- _EXERCISE DIRECTIONS_
Looking at the records below, say how many lines include "size", and add nothing else.

- _RECORDED DATA_

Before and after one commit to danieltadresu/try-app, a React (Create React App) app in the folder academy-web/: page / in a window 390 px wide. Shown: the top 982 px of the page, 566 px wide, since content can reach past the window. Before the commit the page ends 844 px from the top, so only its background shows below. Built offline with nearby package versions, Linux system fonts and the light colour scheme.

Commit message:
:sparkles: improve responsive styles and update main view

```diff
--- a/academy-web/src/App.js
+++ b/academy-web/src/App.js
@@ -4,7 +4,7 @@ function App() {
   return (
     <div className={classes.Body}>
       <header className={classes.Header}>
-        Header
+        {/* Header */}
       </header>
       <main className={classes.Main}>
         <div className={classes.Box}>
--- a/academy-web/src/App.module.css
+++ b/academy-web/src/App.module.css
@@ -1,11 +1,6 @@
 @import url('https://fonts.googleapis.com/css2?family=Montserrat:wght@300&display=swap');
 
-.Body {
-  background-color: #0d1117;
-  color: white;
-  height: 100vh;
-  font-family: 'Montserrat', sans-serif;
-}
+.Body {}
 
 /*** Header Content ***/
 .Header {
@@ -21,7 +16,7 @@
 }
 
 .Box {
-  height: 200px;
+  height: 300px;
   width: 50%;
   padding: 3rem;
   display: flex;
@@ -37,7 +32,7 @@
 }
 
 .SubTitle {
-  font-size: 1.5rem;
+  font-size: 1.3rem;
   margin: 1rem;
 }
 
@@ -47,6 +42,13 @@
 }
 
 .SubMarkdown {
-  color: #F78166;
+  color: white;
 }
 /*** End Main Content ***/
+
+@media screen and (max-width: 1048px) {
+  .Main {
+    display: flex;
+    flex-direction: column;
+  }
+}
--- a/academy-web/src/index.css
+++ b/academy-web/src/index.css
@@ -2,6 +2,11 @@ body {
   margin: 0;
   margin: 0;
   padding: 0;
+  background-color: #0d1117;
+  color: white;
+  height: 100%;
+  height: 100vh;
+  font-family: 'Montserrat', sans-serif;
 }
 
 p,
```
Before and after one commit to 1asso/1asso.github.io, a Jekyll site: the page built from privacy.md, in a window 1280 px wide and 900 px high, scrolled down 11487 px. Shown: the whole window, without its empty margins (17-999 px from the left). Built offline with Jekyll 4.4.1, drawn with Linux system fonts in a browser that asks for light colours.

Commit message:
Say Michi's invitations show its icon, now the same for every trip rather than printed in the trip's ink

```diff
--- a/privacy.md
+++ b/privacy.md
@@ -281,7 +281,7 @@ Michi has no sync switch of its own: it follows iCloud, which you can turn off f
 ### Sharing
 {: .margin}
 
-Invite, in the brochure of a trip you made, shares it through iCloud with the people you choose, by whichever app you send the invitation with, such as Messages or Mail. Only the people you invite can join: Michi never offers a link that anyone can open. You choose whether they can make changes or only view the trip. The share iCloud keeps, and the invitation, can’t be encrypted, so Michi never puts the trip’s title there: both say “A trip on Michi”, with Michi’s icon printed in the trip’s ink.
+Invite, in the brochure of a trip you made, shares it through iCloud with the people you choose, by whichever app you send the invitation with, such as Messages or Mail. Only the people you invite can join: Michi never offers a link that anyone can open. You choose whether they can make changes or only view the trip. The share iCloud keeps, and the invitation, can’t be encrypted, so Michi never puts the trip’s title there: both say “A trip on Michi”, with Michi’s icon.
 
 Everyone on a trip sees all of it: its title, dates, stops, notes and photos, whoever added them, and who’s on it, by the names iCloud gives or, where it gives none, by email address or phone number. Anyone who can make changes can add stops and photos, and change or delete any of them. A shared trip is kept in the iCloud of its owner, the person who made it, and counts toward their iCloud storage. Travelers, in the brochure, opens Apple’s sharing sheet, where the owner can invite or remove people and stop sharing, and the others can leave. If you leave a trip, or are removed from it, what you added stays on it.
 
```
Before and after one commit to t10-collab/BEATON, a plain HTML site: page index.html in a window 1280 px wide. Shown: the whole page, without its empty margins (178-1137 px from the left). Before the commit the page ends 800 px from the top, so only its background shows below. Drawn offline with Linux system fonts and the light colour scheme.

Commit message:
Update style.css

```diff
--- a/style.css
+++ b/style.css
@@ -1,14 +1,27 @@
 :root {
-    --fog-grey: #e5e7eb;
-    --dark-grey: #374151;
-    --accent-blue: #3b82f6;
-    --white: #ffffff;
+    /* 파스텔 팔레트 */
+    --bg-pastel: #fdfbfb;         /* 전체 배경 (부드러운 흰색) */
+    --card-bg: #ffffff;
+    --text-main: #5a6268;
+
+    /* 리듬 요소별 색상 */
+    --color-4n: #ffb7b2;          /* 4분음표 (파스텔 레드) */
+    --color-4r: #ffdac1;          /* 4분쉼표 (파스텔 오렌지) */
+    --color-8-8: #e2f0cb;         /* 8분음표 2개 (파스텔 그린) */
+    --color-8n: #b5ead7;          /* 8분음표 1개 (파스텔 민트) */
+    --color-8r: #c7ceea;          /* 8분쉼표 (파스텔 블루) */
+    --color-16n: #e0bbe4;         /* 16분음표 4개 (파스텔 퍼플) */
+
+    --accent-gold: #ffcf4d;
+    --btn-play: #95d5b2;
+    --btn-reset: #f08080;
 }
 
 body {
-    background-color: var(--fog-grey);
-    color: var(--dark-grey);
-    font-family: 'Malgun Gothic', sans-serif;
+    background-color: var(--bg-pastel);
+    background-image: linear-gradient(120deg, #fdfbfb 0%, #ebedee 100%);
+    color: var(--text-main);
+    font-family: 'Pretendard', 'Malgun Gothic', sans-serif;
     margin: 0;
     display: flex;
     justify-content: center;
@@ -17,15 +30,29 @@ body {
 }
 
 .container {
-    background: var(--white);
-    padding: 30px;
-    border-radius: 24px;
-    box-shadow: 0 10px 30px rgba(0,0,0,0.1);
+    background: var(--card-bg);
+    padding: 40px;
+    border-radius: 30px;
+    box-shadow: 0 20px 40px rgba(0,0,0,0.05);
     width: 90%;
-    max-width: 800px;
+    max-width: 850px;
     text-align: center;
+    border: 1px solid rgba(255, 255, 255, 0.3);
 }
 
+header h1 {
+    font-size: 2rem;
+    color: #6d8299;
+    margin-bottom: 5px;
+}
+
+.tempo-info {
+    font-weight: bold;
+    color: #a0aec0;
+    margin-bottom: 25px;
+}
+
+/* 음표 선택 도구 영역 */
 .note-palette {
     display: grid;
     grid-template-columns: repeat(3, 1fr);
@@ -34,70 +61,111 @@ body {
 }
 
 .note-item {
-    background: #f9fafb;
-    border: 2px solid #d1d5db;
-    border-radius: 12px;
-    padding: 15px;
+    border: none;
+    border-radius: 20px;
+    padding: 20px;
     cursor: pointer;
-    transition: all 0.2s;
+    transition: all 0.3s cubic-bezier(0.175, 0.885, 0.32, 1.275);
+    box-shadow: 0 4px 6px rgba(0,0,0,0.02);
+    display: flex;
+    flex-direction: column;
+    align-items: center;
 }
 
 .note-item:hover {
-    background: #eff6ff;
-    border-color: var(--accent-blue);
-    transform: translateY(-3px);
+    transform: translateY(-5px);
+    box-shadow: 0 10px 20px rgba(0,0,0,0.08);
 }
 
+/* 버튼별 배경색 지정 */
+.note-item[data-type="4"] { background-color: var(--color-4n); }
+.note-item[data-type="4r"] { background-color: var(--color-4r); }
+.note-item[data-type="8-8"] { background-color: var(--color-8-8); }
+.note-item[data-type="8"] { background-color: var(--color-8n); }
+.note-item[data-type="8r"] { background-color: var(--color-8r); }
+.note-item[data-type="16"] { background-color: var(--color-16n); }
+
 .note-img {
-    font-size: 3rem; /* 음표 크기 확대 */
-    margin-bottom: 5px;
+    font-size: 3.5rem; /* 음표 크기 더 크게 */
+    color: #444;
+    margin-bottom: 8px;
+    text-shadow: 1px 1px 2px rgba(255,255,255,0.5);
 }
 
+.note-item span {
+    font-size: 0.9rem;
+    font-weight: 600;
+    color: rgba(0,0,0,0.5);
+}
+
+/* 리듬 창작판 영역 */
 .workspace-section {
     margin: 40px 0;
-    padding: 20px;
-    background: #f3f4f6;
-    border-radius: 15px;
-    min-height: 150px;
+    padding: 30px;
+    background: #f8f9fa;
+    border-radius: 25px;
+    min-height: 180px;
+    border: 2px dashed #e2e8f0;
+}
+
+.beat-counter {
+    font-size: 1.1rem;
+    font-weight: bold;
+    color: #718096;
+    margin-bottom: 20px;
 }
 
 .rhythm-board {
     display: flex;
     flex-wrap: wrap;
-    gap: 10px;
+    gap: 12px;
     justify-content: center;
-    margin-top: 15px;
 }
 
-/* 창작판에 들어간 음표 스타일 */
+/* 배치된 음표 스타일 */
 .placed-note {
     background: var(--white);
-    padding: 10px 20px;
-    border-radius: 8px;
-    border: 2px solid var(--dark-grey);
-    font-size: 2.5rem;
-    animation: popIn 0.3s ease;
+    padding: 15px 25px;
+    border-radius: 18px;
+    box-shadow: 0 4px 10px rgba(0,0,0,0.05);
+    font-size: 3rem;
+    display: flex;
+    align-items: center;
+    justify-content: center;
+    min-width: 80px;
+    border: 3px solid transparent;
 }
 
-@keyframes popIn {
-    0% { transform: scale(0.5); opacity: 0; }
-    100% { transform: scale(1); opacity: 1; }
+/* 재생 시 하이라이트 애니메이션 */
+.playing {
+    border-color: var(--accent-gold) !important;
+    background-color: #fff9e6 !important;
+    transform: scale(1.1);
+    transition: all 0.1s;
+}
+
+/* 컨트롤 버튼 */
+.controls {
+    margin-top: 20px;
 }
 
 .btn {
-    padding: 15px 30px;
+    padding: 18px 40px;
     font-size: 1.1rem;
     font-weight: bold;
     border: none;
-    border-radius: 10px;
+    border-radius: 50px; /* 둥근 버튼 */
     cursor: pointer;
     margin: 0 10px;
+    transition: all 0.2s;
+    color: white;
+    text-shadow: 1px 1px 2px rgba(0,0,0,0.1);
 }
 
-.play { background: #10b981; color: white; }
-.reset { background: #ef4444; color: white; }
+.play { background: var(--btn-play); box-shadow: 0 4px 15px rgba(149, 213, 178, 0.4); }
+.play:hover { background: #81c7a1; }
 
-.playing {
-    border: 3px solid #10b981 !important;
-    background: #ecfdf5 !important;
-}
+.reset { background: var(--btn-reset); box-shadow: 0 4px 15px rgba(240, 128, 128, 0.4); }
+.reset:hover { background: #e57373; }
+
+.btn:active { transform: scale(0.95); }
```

- _RESPONSE TO THIS TASK_
10